PROVIDED RECORDS:
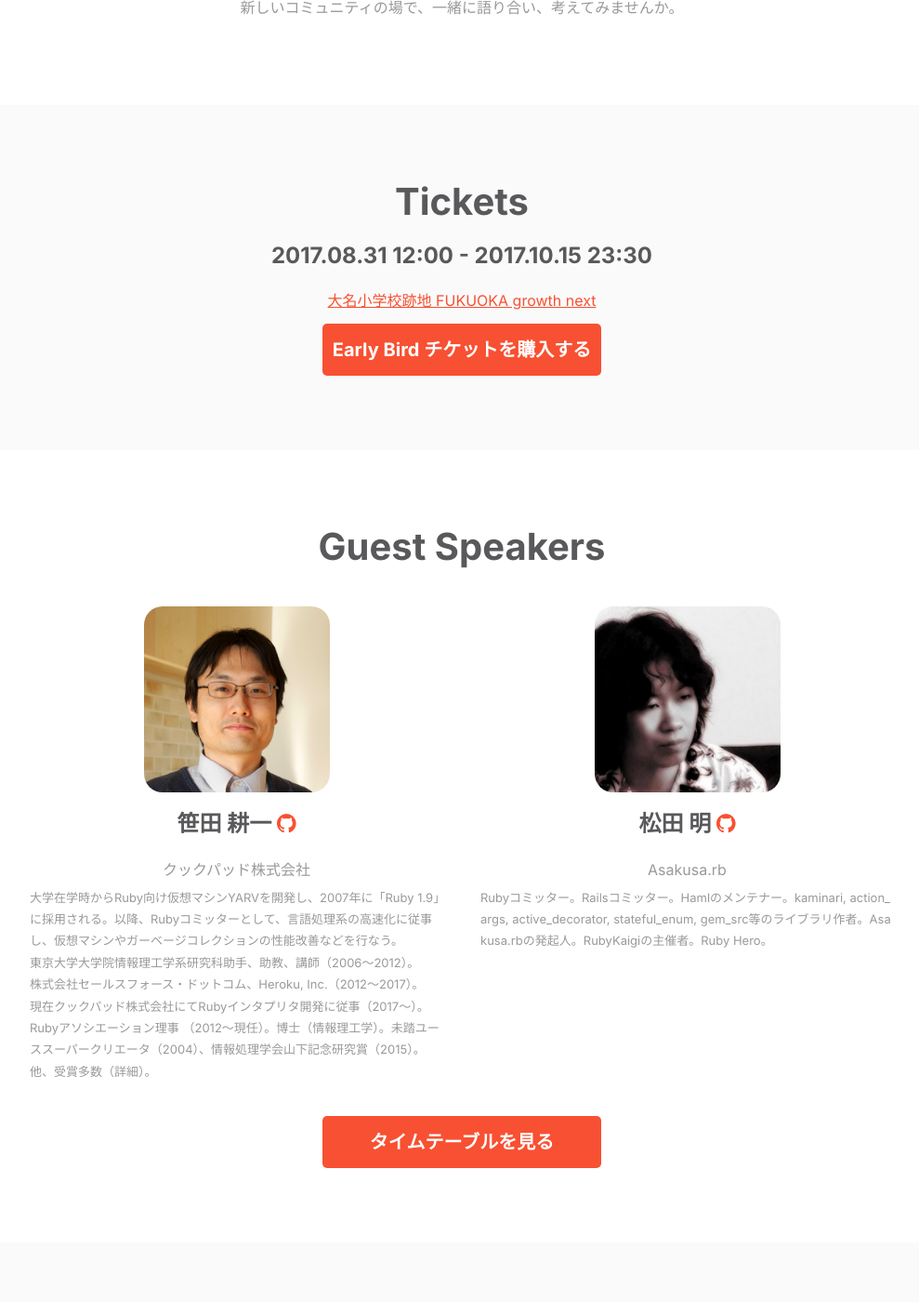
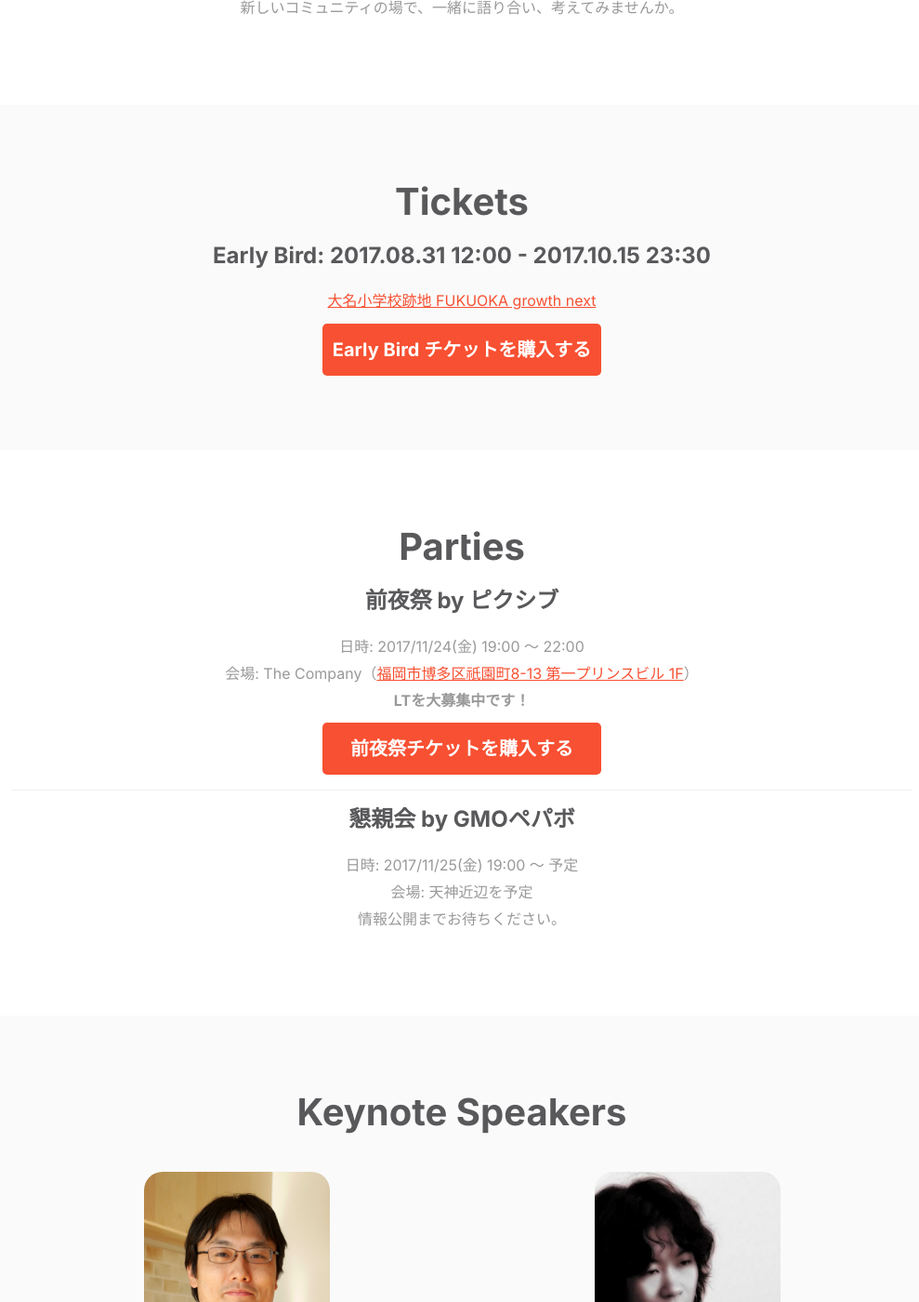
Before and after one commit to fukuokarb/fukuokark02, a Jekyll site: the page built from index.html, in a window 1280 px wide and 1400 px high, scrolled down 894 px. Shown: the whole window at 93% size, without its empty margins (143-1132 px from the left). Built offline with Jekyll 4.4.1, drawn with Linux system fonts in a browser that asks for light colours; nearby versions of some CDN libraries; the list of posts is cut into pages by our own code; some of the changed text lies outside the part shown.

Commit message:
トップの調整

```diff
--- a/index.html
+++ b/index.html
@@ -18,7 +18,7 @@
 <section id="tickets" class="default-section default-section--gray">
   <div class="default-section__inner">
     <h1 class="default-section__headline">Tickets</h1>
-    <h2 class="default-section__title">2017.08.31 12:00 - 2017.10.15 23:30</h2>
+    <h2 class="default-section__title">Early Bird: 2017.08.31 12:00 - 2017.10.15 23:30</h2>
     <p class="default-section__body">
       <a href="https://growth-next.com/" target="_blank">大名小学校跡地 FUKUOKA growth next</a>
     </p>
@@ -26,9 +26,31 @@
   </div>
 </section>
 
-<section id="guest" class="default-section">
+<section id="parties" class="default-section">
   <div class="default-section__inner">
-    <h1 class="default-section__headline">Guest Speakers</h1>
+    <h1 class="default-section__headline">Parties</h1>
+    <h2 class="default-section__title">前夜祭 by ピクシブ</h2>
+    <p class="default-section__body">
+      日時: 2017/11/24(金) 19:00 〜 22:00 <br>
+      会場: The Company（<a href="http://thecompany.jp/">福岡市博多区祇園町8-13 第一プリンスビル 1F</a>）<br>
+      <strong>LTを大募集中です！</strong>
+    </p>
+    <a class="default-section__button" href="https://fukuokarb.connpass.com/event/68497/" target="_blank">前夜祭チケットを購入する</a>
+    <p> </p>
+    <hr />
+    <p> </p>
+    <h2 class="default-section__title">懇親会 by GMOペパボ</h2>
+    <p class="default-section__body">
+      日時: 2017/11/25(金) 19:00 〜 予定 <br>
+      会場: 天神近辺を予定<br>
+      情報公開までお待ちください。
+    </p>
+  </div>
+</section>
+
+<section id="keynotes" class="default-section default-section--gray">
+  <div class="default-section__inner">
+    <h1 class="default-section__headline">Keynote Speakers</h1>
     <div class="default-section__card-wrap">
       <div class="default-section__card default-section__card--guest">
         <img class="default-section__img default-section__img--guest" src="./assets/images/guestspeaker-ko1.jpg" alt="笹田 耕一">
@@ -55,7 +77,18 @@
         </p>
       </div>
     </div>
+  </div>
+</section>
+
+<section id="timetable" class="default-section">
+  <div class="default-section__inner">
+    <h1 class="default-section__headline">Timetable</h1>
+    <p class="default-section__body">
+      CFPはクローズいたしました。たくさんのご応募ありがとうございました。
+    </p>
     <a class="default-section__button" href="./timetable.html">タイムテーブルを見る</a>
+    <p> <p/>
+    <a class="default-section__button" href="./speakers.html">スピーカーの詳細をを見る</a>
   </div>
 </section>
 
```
==
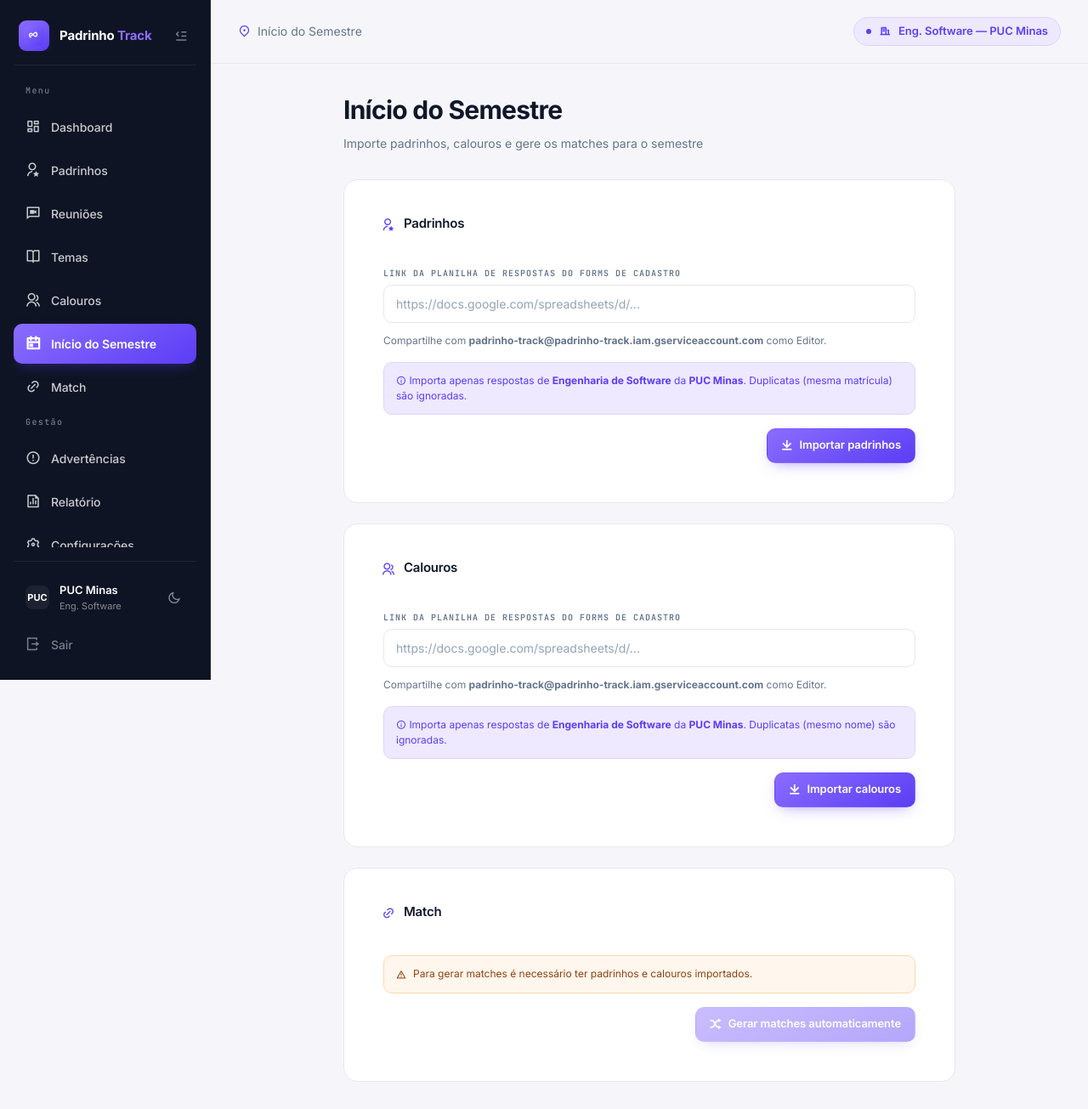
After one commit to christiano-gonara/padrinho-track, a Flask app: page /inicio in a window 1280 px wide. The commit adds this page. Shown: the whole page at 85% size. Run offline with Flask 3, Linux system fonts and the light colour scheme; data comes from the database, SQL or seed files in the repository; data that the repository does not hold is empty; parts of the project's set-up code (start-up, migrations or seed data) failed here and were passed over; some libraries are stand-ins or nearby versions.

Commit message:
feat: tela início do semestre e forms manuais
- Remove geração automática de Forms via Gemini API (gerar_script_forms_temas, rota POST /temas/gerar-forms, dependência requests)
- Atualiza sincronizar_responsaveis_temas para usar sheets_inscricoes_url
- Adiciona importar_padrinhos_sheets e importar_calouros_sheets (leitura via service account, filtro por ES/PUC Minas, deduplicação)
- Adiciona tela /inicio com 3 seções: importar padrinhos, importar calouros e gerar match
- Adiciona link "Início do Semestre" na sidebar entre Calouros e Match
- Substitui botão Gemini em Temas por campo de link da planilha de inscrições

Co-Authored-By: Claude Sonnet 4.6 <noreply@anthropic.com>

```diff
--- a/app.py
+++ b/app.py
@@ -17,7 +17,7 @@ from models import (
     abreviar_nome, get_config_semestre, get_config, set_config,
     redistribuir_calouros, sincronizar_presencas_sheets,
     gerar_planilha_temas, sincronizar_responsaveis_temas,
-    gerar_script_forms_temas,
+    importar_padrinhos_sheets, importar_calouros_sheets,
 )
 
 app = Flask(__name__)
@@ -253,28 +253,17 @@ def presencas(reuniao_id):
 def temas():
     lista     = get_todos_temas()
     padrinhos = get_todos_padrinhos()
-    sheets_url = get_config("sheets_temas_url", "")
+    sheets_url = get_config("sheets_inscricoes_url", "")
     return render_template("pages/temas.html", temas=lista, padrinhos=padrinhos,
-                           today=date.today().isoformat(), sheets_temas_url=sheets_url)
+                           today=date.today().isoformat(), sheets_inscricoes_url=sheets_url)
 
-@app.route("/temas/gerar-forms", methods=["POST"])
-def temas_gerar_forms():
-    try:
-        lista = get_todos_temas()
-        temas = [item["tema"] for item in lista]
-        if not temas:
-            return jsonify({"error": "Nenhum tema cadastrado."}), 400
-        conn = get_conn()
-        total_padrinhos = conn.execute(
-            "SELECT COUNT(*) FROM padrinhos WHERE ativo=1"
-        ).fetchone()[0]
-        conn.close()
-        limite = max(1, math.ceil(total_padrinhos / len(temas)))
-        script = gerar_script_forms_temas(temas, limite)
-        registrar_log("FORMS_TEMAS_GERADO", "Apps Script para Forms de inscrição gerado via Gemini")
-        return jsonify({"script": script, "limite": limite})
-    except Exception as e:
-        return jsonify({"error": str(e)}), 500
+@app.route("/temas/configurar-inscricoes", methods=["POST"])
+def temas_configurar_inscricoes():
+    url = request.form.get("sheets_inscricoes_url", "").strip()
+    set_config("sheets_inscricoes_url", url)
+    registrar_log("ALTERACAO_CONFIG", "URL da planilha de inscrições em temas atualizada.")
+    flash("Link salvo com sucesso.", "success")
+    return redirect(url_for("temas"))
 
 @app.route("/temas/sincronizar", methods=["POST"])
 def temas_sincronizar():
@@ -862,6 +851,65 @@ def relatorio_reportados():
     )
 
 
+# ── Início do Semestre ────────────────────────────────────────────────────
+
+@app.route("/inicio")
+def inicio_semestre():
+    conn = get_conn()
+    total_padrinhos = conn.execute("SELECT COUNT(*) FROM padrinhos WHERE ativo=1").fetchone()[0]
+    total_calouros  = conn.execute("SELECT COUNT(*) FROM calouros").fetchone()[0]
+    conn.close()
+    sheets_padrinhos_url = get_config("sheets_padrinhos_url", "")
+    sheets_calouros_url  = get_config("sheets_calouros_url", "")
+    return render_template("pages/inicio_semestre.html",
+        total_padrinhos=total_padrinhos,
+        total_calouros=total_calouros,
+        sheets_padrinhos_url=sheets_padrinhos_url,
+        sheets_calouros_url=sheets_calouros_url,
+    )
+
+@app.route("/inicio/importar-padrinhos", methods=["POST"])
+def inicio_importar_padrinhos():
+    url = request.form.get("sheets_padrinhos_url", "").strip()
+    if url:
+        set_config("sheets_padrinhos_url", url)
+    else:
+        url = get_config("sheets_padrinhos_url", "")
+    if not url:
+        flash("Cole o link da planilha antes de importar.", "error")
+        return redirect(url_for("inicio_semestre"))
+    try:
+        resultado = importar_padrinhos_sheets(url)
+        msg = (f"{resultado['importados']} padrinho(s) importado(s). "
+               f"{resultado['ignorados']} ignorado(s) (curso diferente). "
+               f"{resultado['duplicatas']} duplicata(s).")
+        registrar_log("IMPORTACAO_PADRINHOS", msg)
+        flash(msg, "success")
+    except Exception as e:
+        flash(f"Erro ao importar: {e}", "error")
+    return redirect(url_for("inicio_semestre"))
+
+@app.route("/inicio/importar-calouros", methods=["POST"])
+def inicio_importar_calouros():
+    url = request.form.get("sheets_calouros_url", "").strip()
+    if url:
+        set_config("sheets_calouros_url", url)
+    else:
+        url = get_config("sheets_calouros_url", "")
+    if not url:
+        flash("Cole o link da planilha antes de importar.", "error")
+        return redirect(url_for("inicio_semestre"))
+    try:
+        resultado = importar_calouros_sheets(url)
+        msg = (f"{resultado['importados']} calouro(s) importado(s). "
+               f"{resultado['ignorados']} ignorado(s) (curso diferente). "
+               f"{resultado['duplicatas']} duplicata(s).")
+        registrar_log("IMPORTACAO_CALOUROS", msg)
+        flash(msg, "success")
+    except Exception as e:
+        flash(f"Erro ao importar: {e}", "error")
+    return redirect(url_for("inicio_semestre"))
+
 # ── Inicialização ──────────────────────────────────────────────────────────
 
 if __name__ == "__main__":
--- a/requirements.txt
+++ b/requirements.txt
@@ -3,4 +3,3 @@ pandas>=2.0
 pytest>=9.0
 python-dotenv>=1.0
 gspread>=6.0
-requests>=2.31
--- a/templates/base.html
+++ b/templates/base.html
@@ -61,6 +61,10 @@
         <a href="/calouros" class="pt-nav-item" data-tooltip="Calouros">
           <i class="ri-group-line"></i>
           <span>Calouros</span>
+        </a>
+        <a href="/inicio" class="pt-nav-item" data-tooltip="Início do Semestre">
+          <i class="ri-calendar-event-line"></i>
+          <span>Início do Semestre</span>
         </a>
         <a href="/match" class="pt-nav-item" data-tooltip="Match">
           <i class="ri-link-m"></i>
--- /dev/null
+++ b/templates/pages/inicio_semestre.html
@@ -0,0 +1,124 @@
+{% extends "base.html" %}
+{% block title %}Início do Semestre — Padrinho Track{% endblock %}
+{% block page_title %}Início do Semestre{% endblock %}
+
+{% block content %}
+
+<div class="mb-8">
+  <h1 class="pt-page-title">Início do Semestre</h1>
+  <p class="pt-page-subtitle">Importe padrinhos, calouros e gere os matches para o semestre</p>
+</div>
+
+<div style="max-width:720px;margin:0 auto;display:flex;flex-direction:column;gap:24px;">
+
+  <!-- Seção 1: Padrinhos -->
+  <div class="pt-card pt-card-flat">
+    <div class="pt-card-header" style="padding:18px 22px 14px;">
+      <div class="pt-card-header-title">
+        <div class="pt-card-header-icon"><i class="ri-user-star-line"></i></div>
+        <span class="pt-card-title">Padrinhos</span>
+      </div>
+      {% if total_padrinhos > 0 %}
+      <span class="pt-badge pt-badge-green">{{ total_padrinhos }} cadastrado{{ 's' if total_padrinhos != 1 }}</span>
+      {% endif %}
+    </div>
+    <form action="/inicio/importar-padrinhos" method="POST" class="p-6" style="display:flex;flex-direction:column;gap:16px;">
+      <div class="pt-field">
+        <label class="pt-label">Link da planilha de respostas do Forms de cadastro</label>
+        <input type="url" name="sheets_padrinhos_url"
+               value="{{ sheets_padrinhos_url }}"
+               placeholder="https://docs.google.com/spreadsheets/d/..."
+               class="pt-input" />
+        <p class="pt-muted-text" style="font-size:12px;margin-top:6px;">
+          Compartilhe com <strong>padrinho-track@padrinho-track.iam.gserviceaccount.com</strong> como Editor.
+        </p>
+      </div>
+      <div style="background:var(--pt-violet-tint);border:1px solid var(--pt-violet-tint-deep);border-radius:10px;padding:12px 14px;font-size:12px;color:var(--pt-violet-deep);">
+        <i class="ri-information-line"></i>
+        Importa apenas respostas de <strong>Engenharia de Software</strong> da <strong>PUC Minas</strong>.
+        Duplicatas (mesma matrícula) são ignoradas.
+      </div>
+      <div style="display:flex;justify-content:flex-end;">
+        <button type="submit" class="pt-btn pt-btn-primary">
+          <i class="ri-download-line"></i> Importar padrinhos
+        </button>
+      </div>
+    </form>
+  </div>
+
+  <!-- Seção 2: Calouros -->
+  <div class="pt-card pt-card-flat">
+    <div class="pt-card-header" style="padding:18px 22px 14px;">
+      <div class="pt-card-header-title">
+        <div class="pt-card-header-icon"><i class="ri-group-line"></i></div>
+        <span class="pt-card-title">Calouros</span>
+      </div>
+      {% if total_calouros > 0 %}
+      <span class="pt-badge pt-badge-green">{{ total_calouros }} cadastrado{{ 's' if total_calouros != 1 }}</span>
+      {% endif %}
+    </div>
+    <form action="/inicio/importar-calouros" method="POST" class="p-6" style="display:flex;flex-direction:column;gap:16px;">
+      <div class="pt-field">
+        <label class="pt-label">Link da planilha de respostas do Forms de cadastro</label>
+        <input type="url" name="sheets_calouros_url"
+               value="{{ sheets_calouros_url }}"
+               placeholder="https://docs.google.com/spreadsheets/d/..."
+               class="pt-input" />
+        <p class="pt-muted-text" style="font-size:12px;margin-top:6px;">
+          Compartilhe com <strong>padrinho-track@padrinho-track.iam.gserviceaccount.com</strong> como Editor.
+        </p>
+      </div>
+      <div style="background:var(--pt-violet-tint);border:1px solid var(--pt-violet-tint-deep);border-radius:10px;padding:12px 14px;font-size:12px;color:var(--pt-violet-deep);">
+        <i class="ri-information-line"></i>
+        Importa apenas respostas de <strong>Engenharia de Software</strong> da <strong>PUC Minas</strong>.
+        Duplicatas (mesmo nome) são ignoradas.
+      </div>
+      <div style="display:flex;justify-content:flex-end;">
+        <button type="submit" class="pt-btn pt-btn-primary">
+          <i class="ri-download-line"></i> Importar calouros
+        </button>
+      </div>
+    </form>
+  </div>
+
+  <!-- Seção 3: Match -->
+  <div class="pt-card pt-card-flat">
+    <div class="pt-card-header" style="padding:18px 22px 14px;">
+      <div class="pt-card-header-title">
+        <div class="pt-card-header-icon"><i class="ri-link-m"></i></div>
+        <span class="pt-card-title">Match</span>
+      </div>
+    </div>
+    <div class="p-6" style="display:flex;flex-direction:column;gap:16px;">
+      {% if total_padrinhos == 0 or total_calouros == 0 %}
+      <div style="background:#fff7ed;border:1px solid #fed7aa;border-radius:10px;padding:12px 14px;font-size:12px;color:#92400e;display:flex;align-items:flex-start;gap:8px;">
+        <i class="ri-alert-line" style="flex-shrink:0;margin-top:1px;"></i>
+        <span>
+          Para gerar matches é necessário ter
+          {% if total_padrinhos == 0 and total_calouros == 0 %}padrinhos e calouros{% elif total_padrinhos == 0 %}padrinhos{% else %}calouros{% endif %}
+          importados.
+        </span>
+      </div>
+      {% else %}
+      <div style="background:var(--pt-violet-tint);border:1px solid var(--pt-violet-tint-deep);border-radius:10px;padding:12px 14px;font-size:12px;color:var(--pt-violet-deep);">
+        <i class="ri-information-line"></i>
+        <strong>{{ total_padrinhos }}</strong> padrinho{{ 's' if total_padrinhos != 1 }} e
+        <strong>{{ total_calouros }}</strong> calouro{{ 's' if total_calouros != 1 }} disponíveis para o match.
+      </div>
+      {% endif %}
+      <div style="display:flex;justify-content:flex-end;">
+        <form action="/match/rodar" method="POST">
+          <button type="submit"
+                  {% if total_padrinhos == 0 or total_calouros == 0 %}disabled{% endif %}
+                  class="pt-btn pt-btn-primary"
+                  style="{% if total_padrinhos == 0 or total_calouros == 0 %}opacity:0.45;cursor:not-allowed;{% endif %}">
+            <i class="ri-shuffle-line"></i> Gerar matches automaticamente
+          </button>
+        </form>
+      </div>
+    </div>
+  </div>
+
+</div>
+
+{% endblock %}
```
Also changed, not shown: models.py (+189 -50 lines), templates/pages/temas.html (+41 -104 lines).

EXERCISE BRIEF: When the entries above show the word "templates" in a line, copy that line out.

EXPECTED ANSWER:
--- a/templates/base.html
+++ b/templates/base.html
+++ b/templates/pages/inicio_semestre.html
Also changed, not shown: models.py (+189 -50 lines), templates/pages/temas.html (+41 -104 lines).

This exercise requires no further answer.